Movie Quote of the Day – This Is My Life, 1992 (dir. Nora Ephron)
Dottie Ingels: I spend 16 years doing nothing but thinking about them and now I spend three months thinking about myself and I feel like I’ve murdered them.
Arnold Moss: You had to travel. It’s part of your work. Kids are happy when their mother’s happy.
Dottie Ingels: No they’re not. Everyone says that, but it’s not true. Kids are happy if you’re there. You give kids a choice: your mother in the next room on the verge of suicide versus your mother in Hawaii in ecstasy, they choose suicide in the next room. Believe me.
Movie Quote of the Day – Bessie, 2015 (dir. Dee Rees)
Movie Quote of the Day – Frozen, 2013 (dir. Chris Buck, Jennifer Lee)
Movie Quote of the Day – Song One, 2015 (dir. Kate Barker-Froyland)
James Forester: You know, the best thing about playing? You know when you have a feeling and you don’t want to fade away, but you don’t really know how to keep it? Well, that feeling comes back when I play, like I can keep it. No. . .No talking, no disappointing anyone for three to five whole minutes.

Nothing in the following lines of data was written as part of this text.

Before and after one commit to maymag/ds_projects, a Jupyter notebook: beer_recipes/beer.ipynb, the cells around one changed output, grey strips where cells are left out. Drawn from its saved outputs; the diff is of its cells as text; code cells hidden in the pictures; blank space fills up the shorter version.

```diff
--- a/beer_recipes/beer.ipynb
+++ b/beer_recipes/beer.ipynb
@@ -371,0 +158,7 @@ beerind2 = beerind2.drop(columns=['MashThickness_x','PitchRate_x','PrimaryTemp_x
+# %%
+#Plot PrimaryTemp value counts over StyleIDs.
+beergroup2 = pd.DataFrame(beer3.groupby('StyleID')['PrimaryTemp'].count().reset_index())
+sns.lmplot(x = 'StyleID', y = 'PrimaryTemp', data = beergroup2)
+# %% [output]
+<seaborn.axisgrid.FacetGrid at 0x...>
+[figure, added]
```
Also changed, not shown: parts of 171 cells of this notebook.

Franny: You should try playing longer songs.
James Forester: Yeah, I should.
Movie Quote of the Day – Travolti da un insolito destino nell’azzurro mare d’agosto (Swept Away. . .by an Unusual Destiny in the Blue Sea of August), 1974 (dir. Lina Wertmüller)
Movie Quote of the Day – Little Accidents, 2015 (dir. Sara Colangelo)

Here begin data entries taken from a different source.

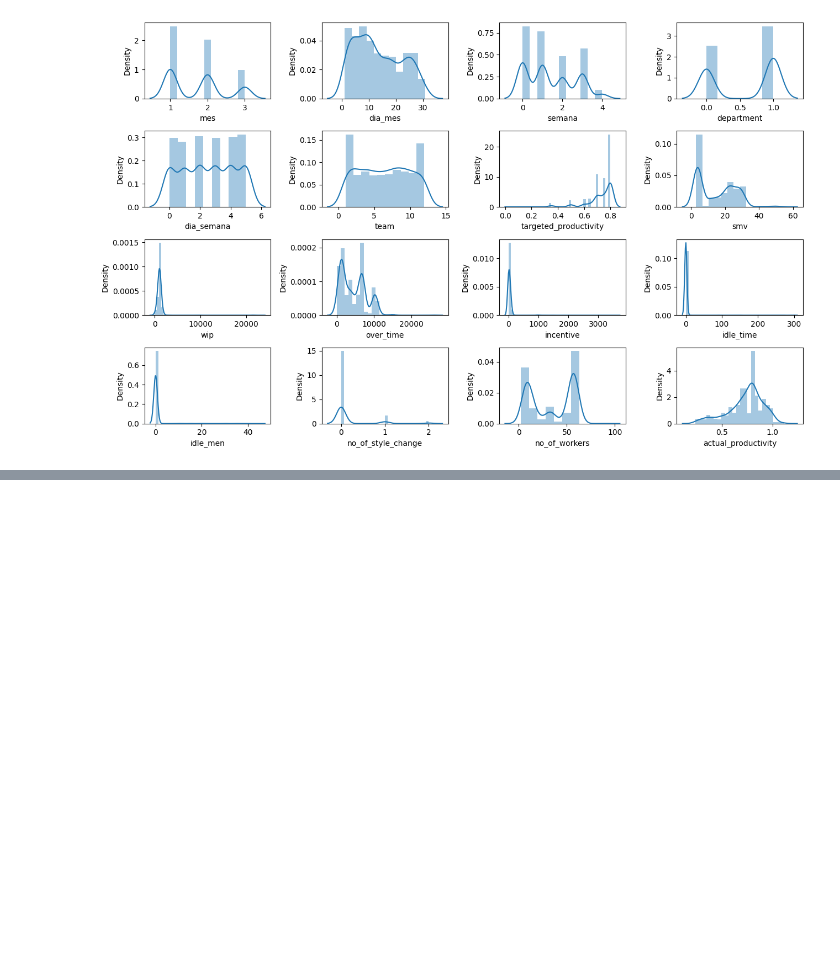
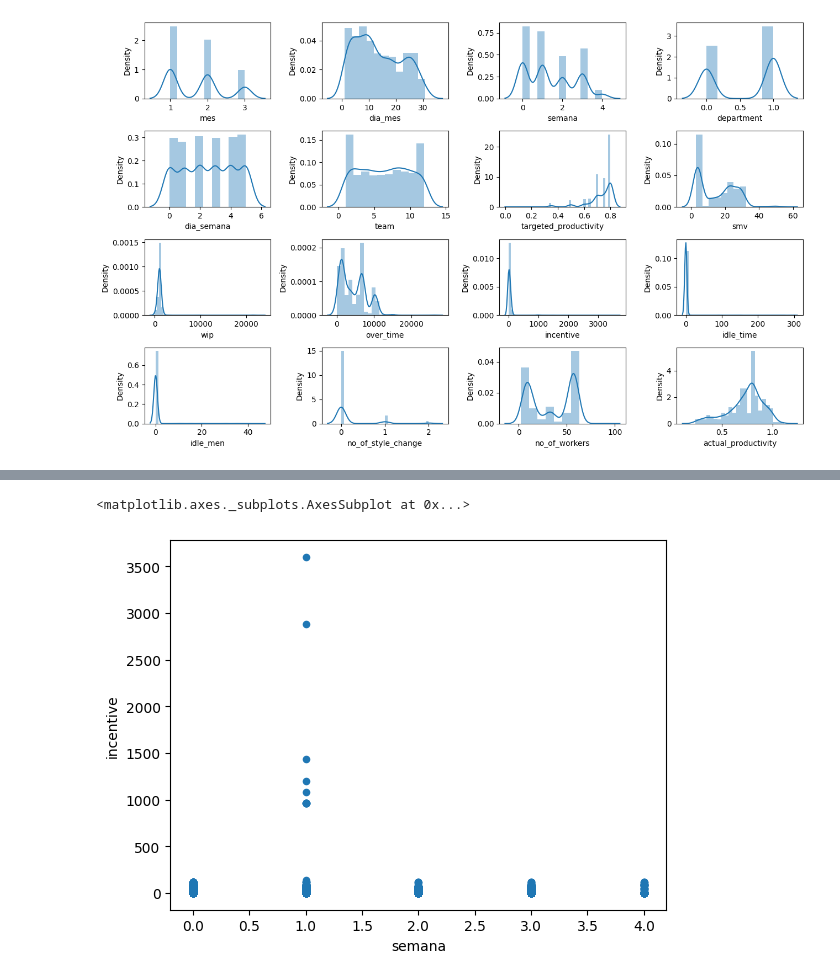
Before and after one commit to darwinpadilla/Grupo_Productivity_Prediction, a Jupyter notebook: Grupo_Productivity_Prediction.ipynb, the cells around one changed output, grey strips where cells are left out. Cells and saved outputs as stored; diff of their text form; code cells hidden in the pictures; blank space fills up the shorter version.

```diff
--- a/Grupo_Productivity_Prediction.ipynb
+++ b/Grupo_Productivity_Prediction.ipynb
@@ -1793,0 +1817,12 @@ plt.tight_layout()
+# %%
+# DP GIT. 1.9 Análisis estadistico PARTE 2
+# DP Analizamos la relación entre "incentivos" vs "semanas"
+# EXPLICACIÓN: Se nota la existencia de incentivos en la primera semana del mes a diferencia del resto,
+# indica que se tiene re procesos de la semana anterior que se deben corregir
+
+datos = dataset
+dfR4 = datos[["semana","incentive"]]
+dfR4.plot.scatter(x="semana", y="incentive", alpha=1)
+# %% [output]
+<matplotlib.axes._subplots.AxesSubplot at 0x...>
+[figure, added]
```
Also changed, not shown: parts of 9 cells of this notebook.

Movie Quote of the Day – Bachelorette, 2012 (dir. Leslye Headland)
Movie Quote of the Day – Sudden Manhattan, 1996 (dir. Adrienne Shelly)
Movie Quote of the Day – McFarland, USA, 2015 (dir. Niki Caro)
A Year With Women: 103 Essential Films By Female Filmmakers
Find out more about A Year With Women here.
Lately I’ve become more and more frustrated with the various “best ever” lists that have been released because they rarely feature films by women, or if they do it’s usually one or two films. I think this is more a reflection of those who are polled for these kinds of lists, as well as a compounding of history on itself. For so long films by men have made up the bulk of the film canon and I think people are afraid to add new films to these revered lists. I also think many people haven’t seen very many films by women, or if they have it’s always the same handful of films. In an attempt to create a better, more inclusive list of great films by women, I polled over 500 critics, filmmakers, bloggers, historians, professors and casual film viewers, asking them to tell me what films directed (or co-directed) by women are essential viewing. Some people only responded with as little as five votes, others submitted hundreds of films. In the end, I received over 7,000 votes for 1,100+ different films. After tallying up this data, with ties factored in, I then had a list of 103 essential films directed by women.